> **WORK TASK**:
For the records below, give the number of lines containing the word "output" and no other text.

LISTED RECORDS Block Start

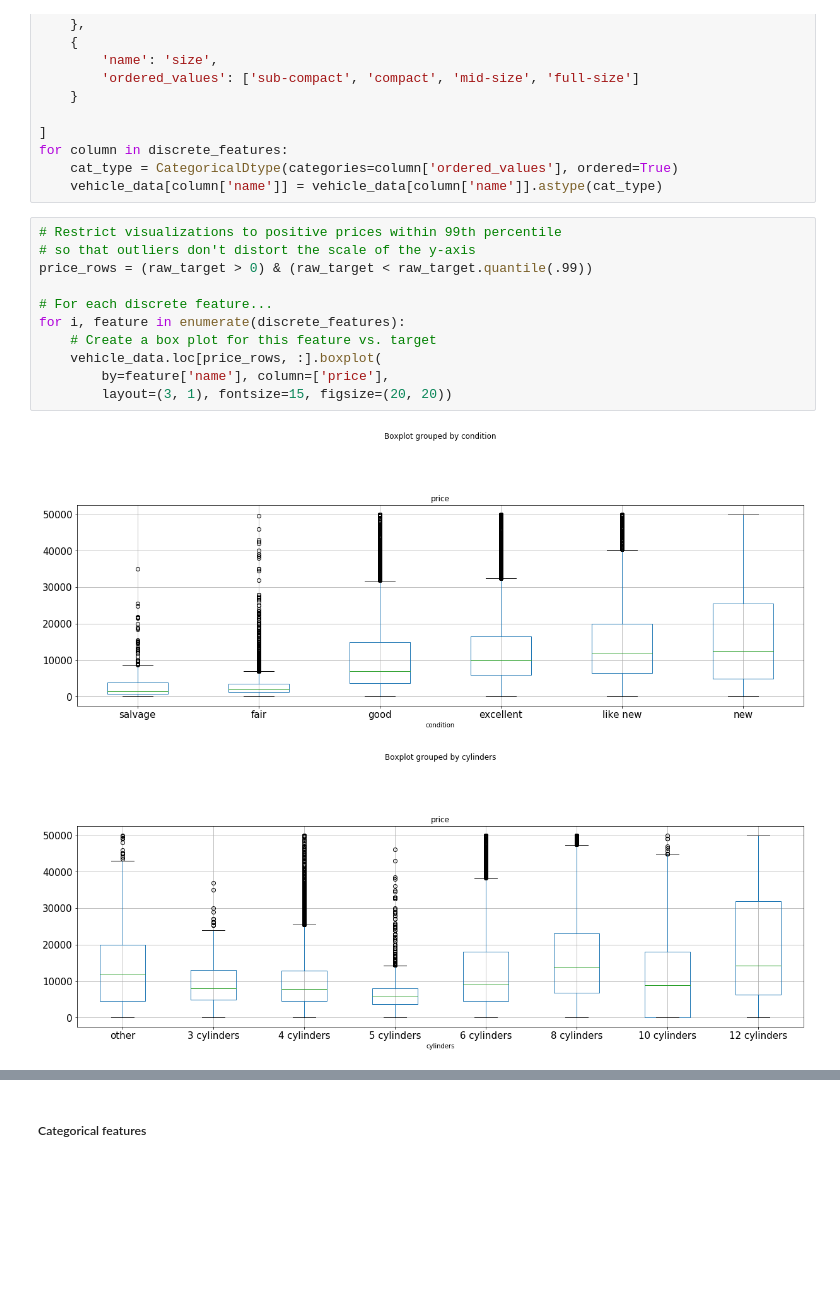
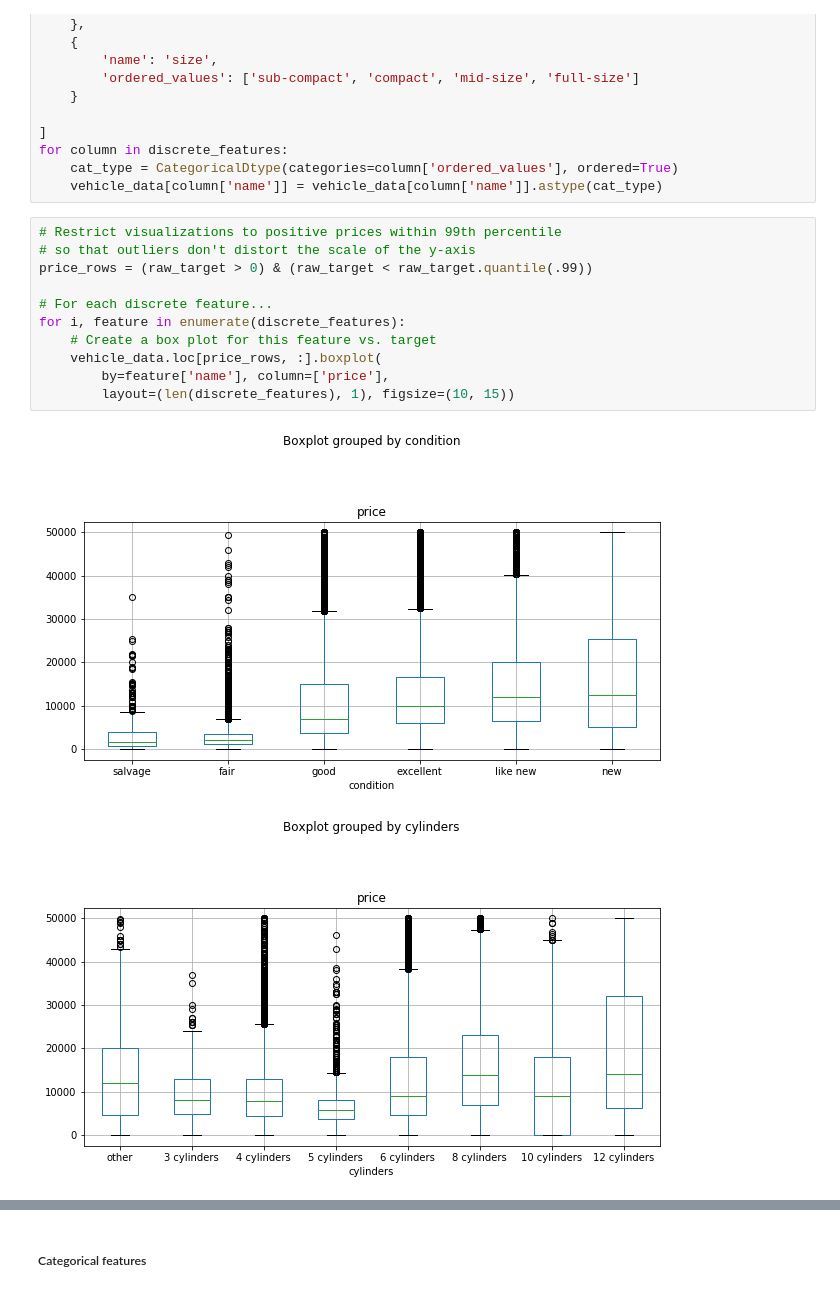
Before and after one commit to AppliedML2020/assignment-3-tomas-larrain, a Jupyter notebook: hw-3_Brett.ipynb, the cells around one changed output, grey strips where cells are left out. Saved outputs shown, nothing was run; the diff lists cells and outputs as text; blank space fills up the shorter version.

Commit message:
finish plots from task 1 and add other baselines model for task 2

```diff
--- a/hw-3_Brett.ipynb
+++ b/hw-3_Brett.ipynb
@@ -123,14 +123,14 @@ for column in discrete_features:
 # %%
 # Restrict visualizations to positive prices within 99th percentile
 # so that outliers don't distort the scale of the y-axis
 price_rows = (raw_target > 0) & (raw_target < raw_target.quantile(.99))
 
 # For each discrete feature...
 for i, feature in enumerate(discrete_features):
     # Create a box plot for this feature vs. target
     vehicle_data.loc[price_rows, :].boxplot(
         by=feature['name'], column=['price'],
-        layout=(3, 1), fontsize=15, figsize=(20, 20))
+        layout=(len(discrete_features), 1), figsize=(10, 15))
 # %% [output]
-[figure, old version]
+[figure, new version]
-[figure, old version]
+[figure, new version]
```
Also changed, not shown: parts of 9 cells of this notebook, 1 other file.
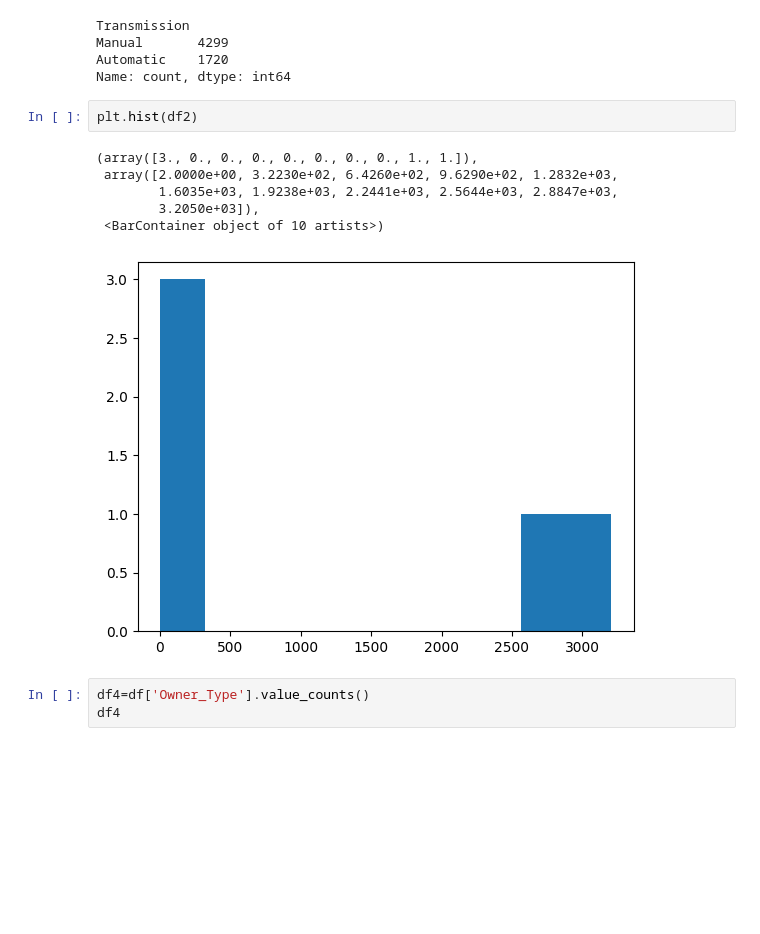
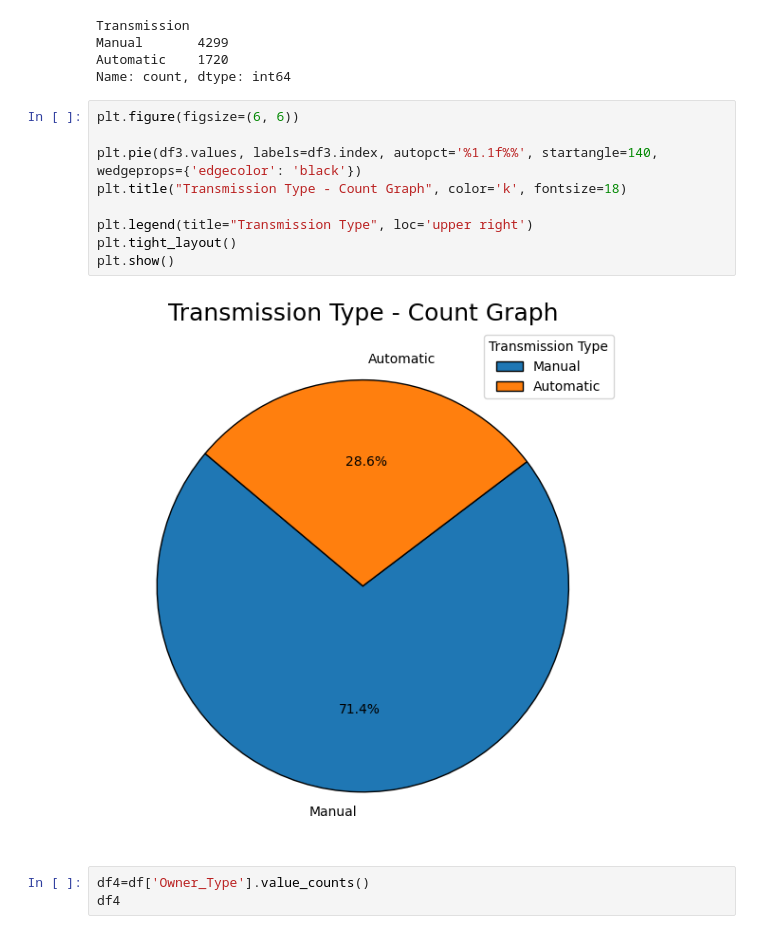
Before and after one commit to asna-v-a/car_price_prediction_using_regression, a Jupyter notebook: car_price_prediction.ipynb, the cells around one changed output. Saved outputs shown, nothing was run; the diff lists cells and outputs as text; blank space fills up the shorter version.

```diff
--- a/car_price_prediction.ipynb
+++ b/car_price_prediction.ipynb
@@ -131,15 +153,17 @@ Transmission
 Manual       4299
 Automatic    1720
 Name: count, dtype: int64
-# %%
-plt.hist(df2)
-# %% [output]
-(array([3., 0., 0., 0., 0., 0., 0., 0., 1., 1.]),
- array([2.0000e+00, 3.2230e+02, 6.4260e+02, 9.6290e+02, 1.2832e+03,
-        1.6035e+03, 1.9238e+03, 2.2441e+03, 2.5644e+03, 2.8847e+03,
-        3.2050e+03]),
- <BarContainer object of 10 artists>)
-[figure, removed]
+# %%
+plt.figure(figsize=(6, 6))
+
+plt.pie(df3.values, labels=df3.index, autopct='%1.1f%%', startangle=140, wedgeprops={'edgecolor': 'black'})
+plt.title("Transmission Type - Count Graph", color='k', fontsize=18)
+
+plt.legend(title="Transmission Type", loc='upper right')
+plt.tight_layout()
+plt.show()
+# %% [output]
+[figure, added]
 # %%
 df4=df['Owner_Type'].value_counts()
 df4
```
Also changed, not shown: parts of 69 cells of this notebook.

LISTED RECORDS Block End

> **RESPONSE BOX**:
5